Pharmacogenomics combines clinical information with knowledge about the human or pathogen genome for the purpose of clinical development. It facilitates the discovery of new targeted drug and gene therapies that have fewer side effects, higher efficiency, and at reduced costs. In addition, it can be used to identify potential clinical trial subjects more effectively, and improve the costly and time-consuming process of patient recruitment.
The implementation of Pharmacogenomics is based on biomedical information integration (MedII) technology, that can standardize, de-identify, integrate, and correlate clinical trials with genomic and image metadata which are described in diverse formats and vocabularies and scattered in disparate islands of data. The data is then also integrated with public data sources such as PubMed and GenBank. Biomedical information integration technology is vital in the various clinical trials phases, in the submission process to the regulatory authorities such as the FDA as well as in the post drug development phase, by finding implications that are deduced from a large scale usage of the drug, or when drug resistance is encountered.
Pharmacogenomics Example - EuResist

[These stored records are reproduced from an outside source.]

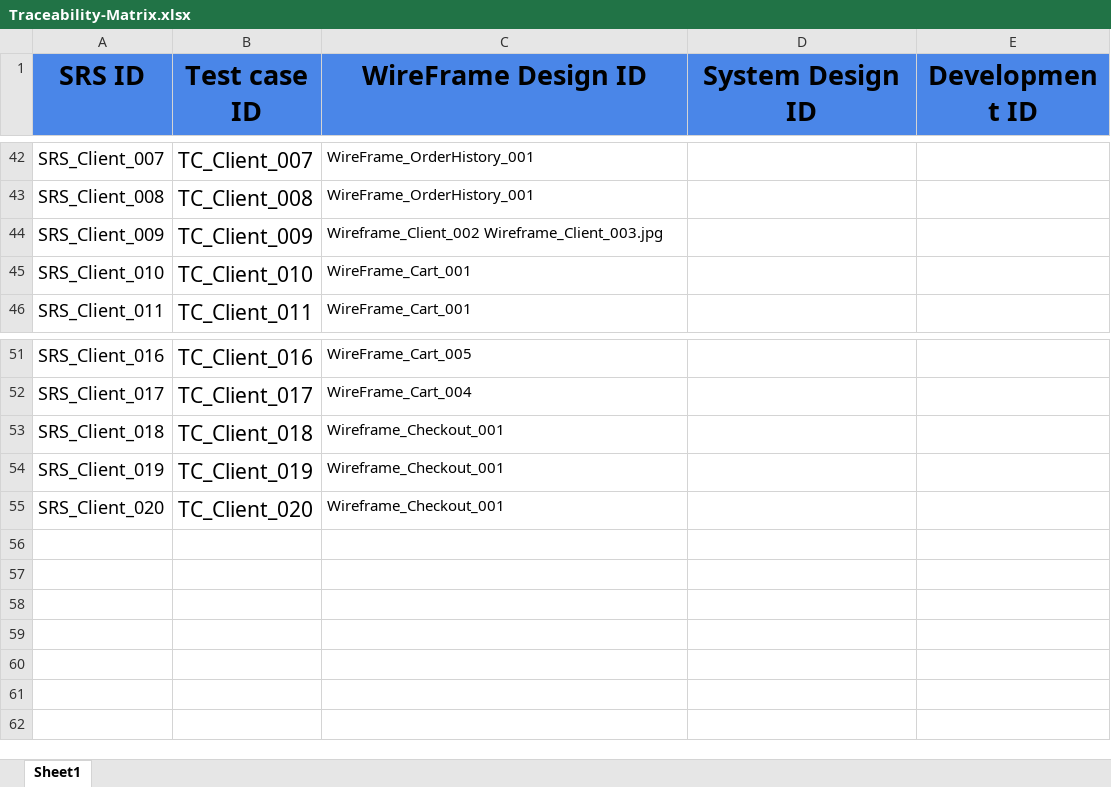
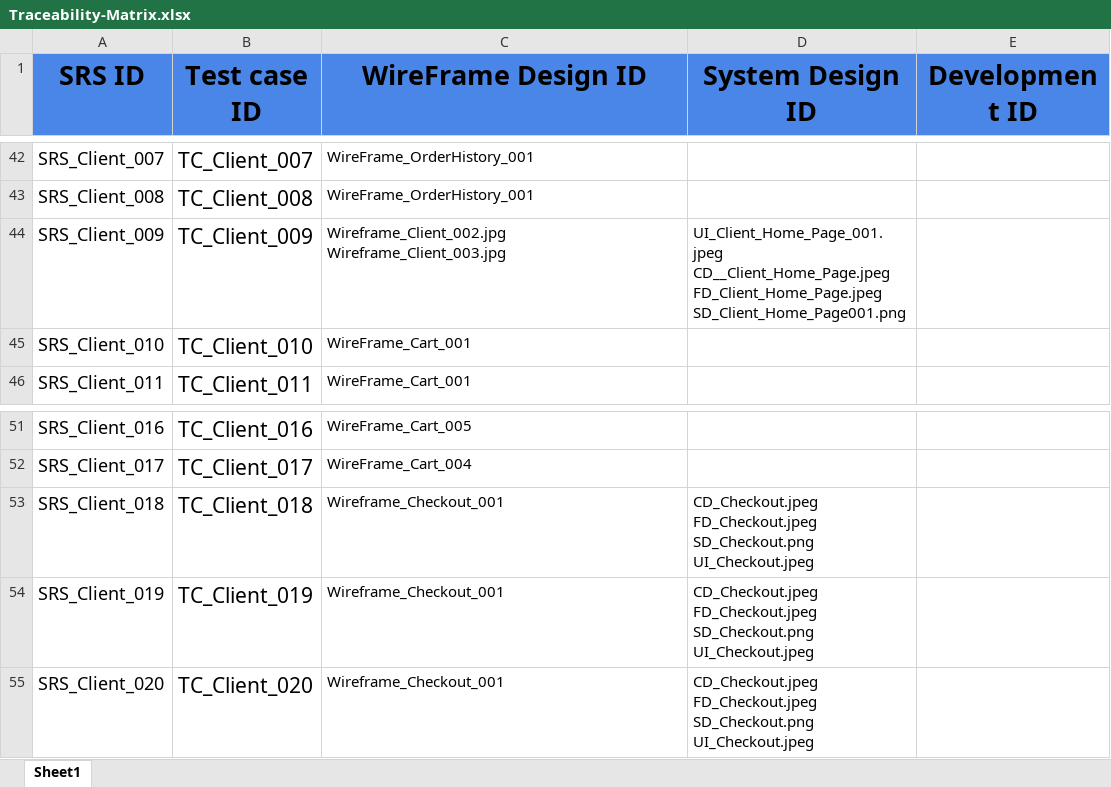
Before and after one commit to abdallahEl-Karamany/Online-Mobile-Store-WebSite, an Excel workbook: RTM/Traceability-Matrix.xlsx, sheet Sheet1, drawn as a sheet; only a part is shown, gaps mark what is left out; values as stored, in another font and other column widths than the file's, no borders; ↵ is a line break in a cell; the diff names each change by its address in the sheet, - before the commit and + after, or states it on an @@ line.

Commit message:
RTM& EXE_TESTS

```diff
--- a/RTM/Traceability-Matrix.xlsx (sheet Sheet1)
+++ b/RTM/Traceability-Matrix.xlsx (sheet Sheet1)
-C44 (WireFrame Design ID): Wireframe_Client_002 Wireframe_Client_003.jpg
+C44 (WireFrame Design ID): Wireframe_Client_002.jpg Wireframe_Client_003.jpg
-D44 (System Design ID): (empty)
+D44 (System Design ID): UI_Client_Home_Page_001.jpeg ↵ CD__Client_Home_Page.jpeg ↵ FD_Client_Home_Page.jpeg ↵ SD_Client_Home_Page001.png
-D53:D55 (System Design ID): (empty)
+D53:D55 (System Design ID): CD_Checkout.jpeg ↵ FD_Checkout.jpeg ↵ SD_Checkout.png ↵ UI_Checkout.jpeg
```
Also changed, not shown: 2 other files.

EuResist, a pharmacogenomics project, integrates viral genomics with clinical data in order to predict responses to anti-HIV treatment. The EuResist project aims at developing a European integrated system for clinical management of antiretroviral drug resistance. The system will provide clinicians with a prediction of response to antiretroviral treatment in HIV patients, thus helping them choose the best drugs and drug combinations for any given HIV genetic variant. To this end, The Haifa MedII technology will be used to generate a huge European integrated data set, linking some of the largest existing resistance databases.